5 For the living know that they shall die: but the dead know not any thing, neither have they any more a reward; for the memory of them is forgotten.
6 Also their love, and their hatred, and their envy, is now perished; neither have they any more a portion for ever in any thing that is done under the sun.
7 Go thy way, eat thy bread with joy, and drink thy wine with a merry heart; for God now accepteth thy works.
8 Let thy garments be always white; and let thy head lack no ointment.
9 Live joyfully with the wife whom thou lovest all the days of the life of thy vanity, which he hath given thee under the sun, all the days of thy vanity: for that is thy portion in this life, and in thy labour which thou takest under the sun.
10 Whatsoever thy hand findeth to do, do it with thy might; for there is no work, nor device, nor knowledge, nor wisdom, in the grave, whither thou goest.
1 Corinthians 9:24 Know ye not that they which run in a race run all, but one receiveth the prize? So run, that ye may obtain.
Philippians 2:16 Holding forth the word of life; that I may rejoice in the day of Christ, that I have not run in vain, neither laboured in vain.
James 1:12 Blessed is the man that endureth temptation: for when he is tried, he shall receive the crown of life, which the Lord hath promised to them that love him.
Those who have not died see death as the greatest evil, an unknown. Biblically however, it is a place of peace for the unborn and righteous, and a better destination than this life; a place to be desired. Ultimately, Jesus came to free us from the fear of death which had enslaved us (Hebrews 2:14-15) that we might have life and have it more abundantly. (John 10:10)
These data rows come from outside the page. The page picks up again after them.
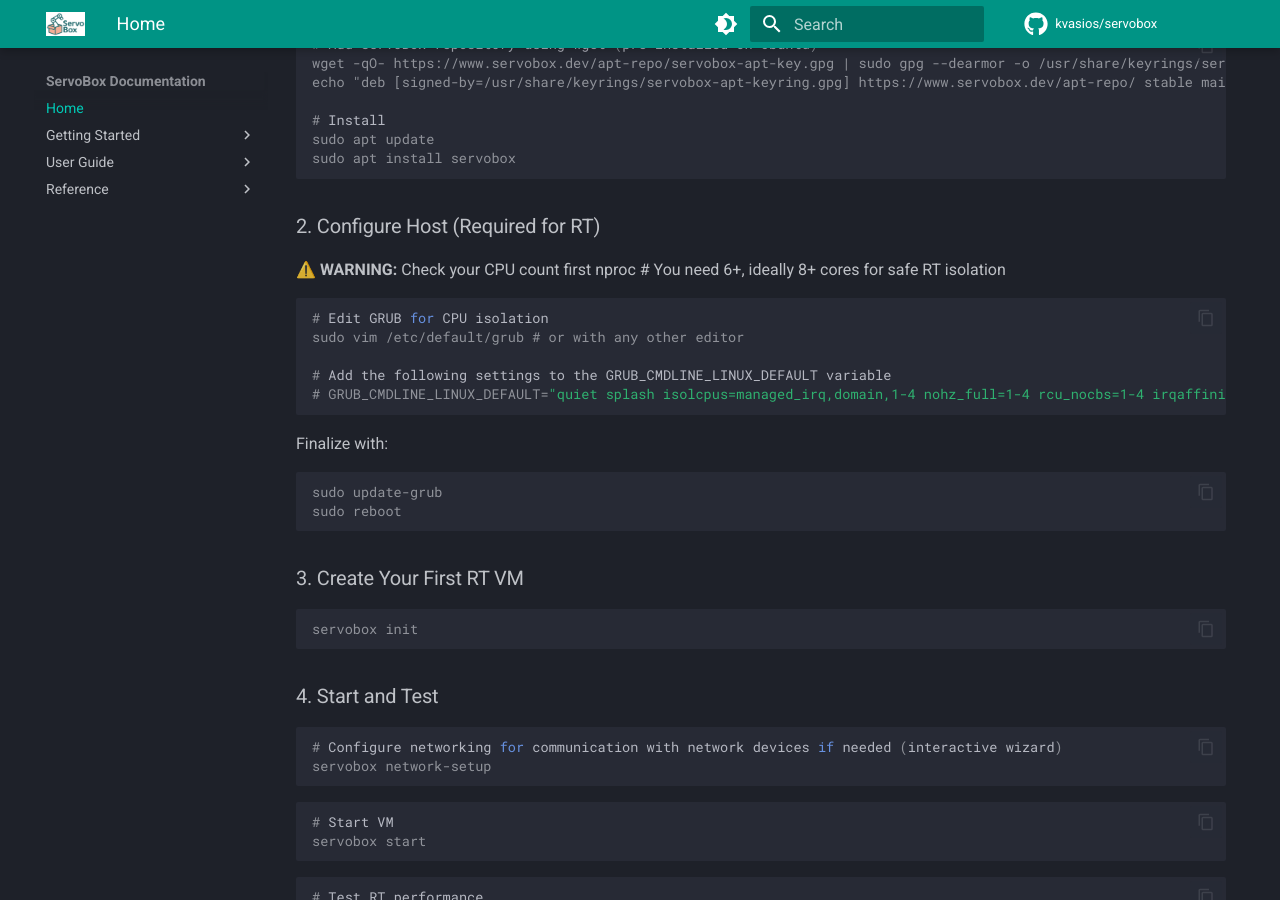
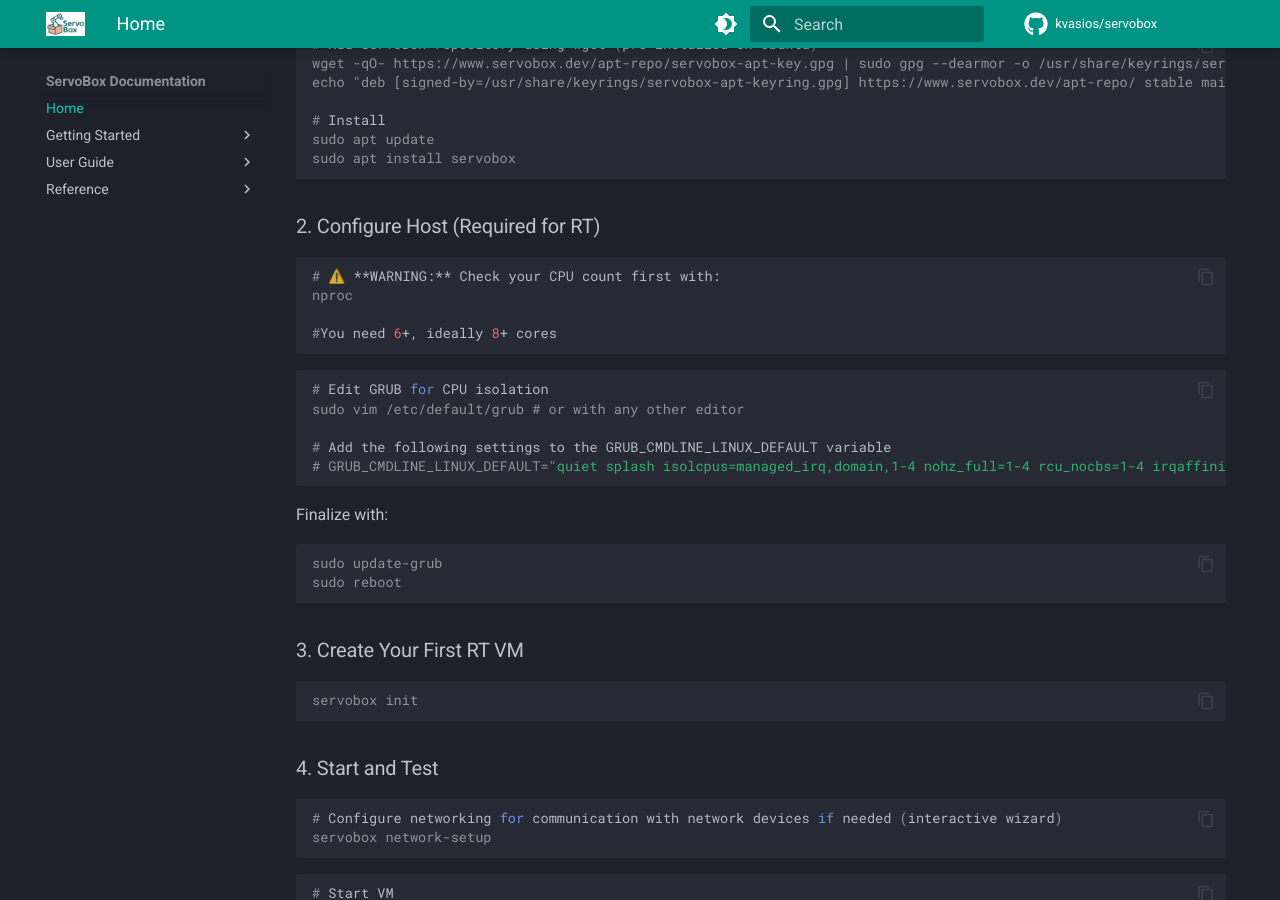
Before and after one commit to kvasios/servobox, an MkDocs documentation site: the page built from docs/content/index.md, in a window 1280 px wide and 900 px high, scrolled down 704 px. Built offline with MkDocs 1.6.1 and Material for MkDocs 9.7.7, drawn with Linux system fonts in a browser that asks for light colours; comment, search, counter and statistics services are not loaded.

Commit message:
docs:minor reformulation

````diff
--- a/docs/content/index.md
+++ b/docs/content/index.md
@@ -27,8 +27,15 @@ sudo apt install servobox
 ```
 
 ### 2. Configure Host (Required for RT)
-⚠️ **WARNING:** Check your CPU count first
-nproc  # You need 6+, ideally 8+ cores for safe RT isolation
+
+
+```console
+# ⚠️ **WARNING:** Check your CPU count first with:
+nproc
+
+#You need 6+, ideally 8+ cores
+```
+
 
 ```console
 # Edit GRUB for CPU isolation
````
- Meritt, Jim (1992). A list of Biblical contradictions. Retrieved from http://www.infidels.org/library/modern/jim_meritt/bible-contradictions.html.